Task inputs:
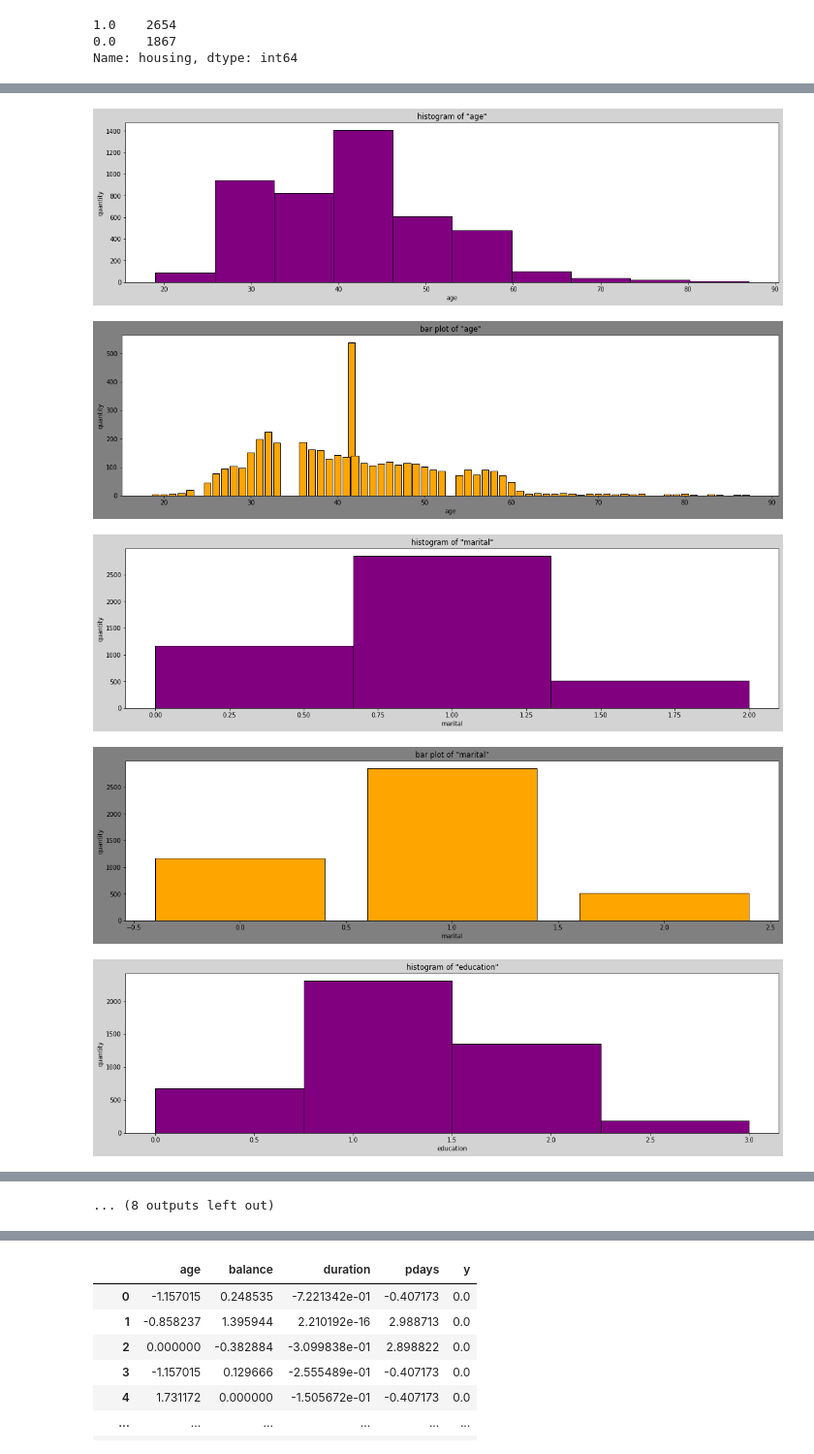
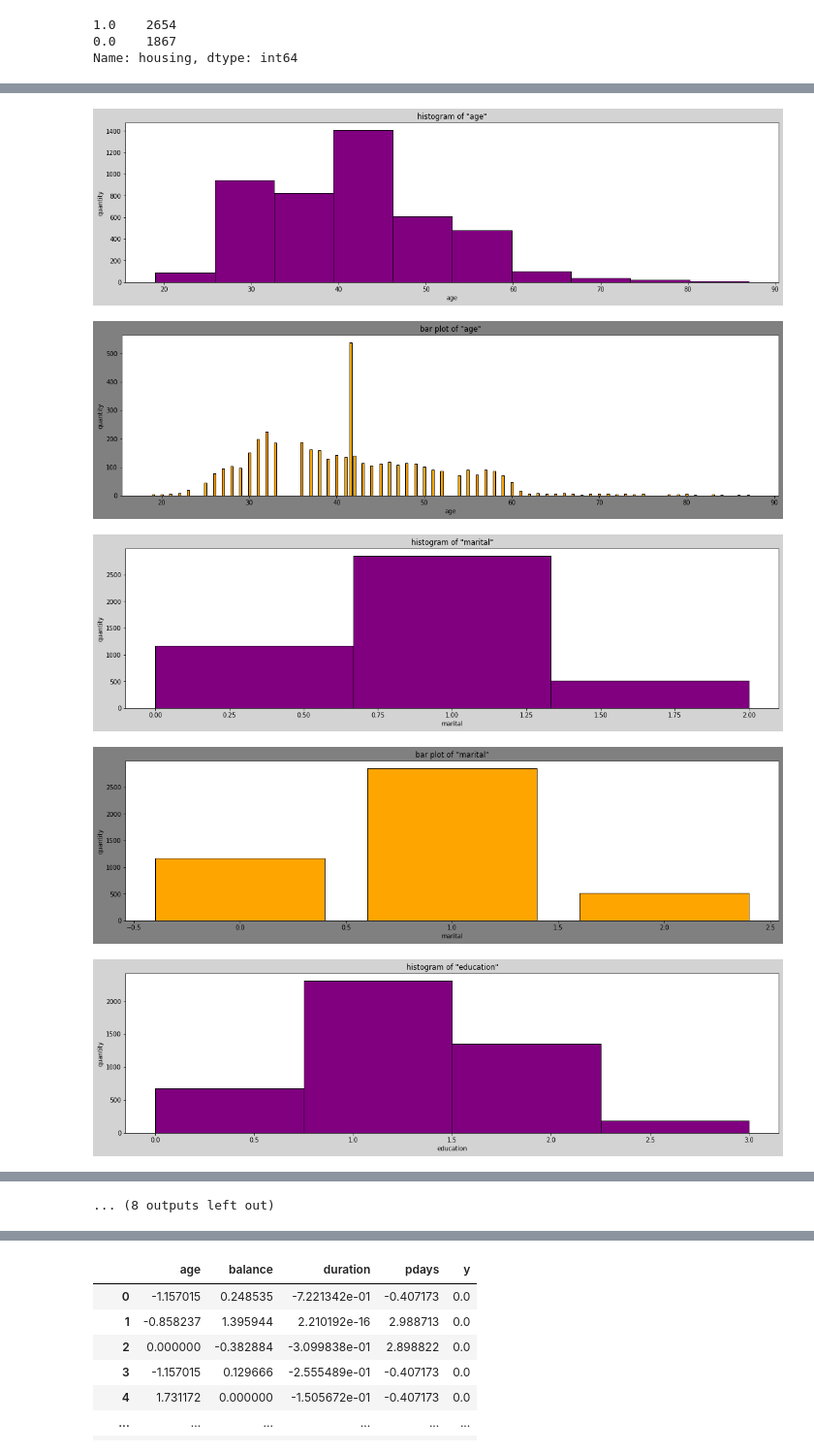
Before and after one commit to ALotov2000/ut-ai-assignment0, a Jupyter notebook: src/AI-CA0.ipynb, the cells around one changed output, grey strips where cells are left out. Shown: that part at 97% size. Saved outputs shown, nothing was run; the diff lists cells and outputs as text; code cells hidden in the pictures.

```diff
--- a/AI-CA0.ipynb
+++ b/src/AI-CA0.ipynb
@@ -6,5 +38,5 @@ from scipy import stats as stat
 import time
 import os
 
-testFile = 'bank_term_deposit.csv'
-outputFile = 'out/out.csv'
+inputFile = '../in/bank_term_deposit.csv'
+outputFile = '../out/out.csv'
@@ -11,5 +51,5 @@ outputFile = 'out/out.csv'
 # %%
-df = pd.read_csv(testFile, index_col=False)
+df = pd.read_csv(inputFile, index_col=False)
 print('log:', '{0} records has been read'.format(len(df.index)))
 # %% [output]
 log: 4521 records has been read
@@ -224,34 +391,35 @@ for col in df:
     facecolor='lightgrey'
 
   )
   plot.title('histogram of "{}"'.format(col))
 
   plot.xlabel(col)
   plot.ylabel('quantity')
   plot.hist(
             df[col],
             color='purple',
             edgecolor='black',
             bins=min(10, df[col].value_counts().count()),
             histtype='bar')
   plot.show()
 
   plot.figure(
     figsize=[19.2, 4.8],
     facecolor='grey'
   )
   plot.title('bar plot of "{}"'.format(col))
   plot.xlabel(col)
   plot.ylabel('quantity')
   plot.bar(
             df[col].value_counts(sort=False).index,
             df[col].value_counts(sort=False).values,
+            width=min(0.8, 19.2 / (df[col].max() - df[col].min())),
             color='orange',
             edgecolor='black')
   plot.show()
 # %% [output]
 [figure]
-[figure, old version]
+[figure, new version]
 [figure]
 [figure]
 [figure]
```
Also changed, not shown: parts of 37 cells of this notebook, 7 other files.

--

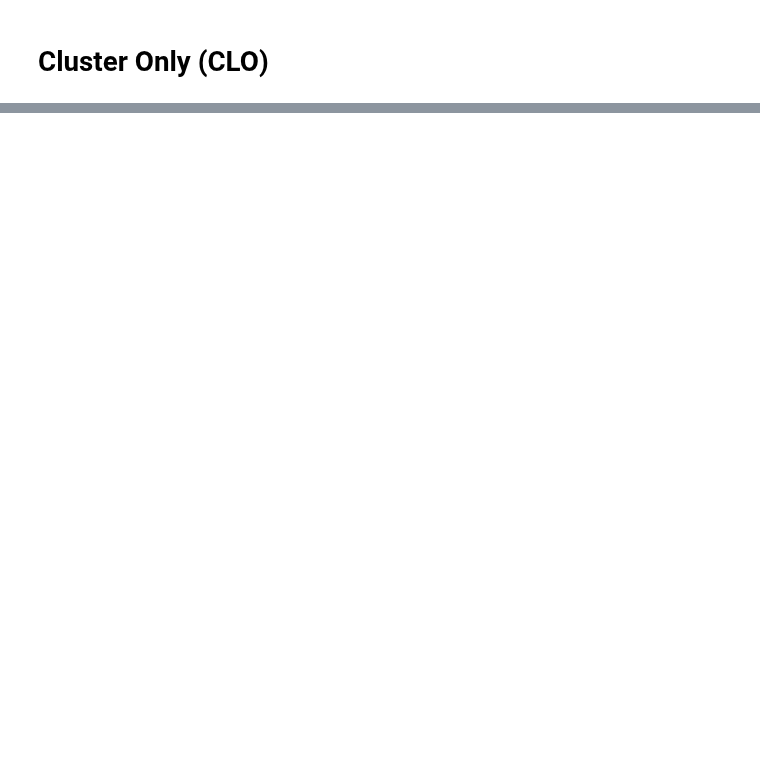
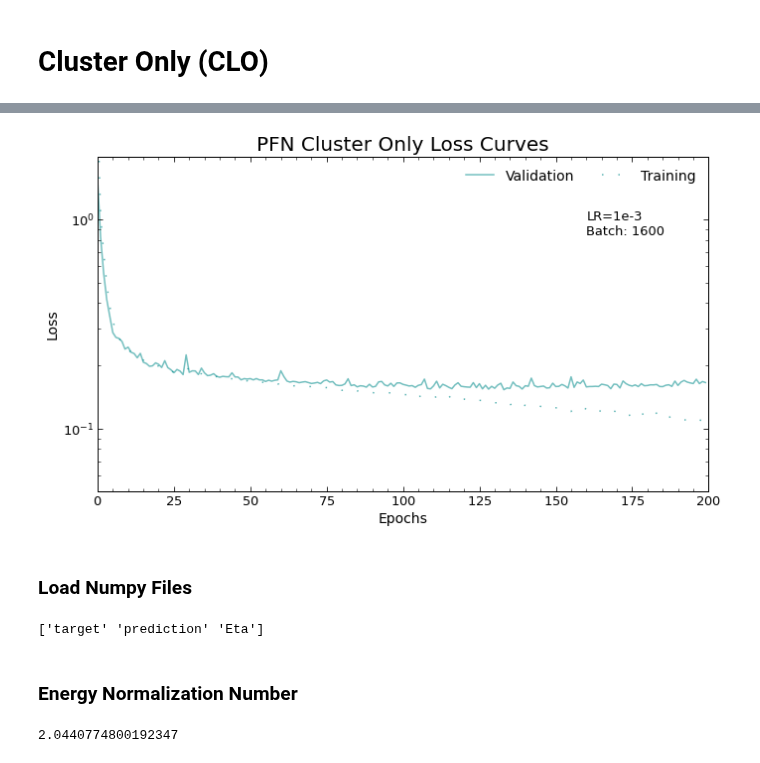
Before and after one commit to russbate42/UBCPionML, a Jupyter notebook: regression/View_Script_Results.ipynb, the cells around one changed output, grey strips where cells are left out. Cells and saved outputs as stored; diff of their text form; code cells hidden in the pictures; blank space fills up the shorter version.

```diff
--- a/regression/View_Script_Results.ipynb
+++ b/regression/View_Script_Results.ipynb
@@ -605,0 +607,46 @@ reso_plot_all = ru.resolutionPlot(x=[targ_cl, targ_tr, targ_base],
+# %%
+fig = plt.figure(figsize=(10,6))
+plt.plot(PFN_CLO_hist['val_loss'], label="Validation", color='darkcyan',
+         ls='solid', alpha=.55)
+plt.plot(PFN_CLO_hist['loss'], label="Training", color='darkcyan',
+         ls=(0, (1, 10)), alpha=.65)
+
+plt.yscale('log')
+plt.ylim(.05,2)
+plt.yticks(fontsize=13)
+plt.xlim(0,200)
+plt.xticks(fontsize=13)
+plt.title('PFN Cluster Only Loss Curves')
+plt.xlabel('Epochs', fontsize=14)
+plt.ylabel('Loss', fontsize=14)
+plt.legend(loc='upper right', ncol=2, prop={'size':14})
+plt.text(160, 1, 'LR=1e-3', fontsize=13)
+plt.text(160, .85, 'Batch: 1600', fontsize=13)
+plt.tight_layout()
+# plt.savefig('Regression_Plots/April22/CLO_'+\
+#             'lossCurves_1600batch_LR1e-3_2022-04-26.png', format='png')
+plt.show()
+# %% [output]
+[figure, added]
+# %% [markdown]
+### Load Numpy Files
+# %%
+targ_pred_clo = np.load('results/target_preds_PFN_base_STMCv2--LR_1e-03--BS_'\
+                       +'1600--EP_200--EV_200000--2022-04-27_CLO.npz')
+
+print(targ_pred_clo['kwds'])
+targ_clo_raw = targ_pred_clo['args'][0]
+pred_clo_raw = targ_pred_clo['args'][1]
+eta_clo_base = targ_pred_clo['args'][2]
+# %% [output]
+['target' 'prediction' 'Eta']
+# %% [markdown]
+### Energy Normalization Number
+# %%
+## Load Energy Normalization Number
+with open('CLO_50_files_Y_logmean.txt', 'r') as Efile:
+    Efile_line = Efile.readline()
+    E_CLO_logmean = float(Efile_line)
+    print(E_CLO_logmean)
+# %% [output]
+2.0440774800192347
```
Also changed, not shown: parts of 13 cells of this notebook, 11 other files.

Exercise instructions:
The answer must consist of every line from the listing above that includes the word "fontsize".

Exercise response:
+plt.yticks(fontsize=13)
+plt.xticks(fontsize=13)
+plt.xlabel('Epochs', fontsize=14)
+plt.ylabel('Loss', fontsize=14)
+plt.text(160, 1, 'LR=1e-3', fontsize=13)
+plt.text(160, .85, 'Batch: 1600', fontsize=13)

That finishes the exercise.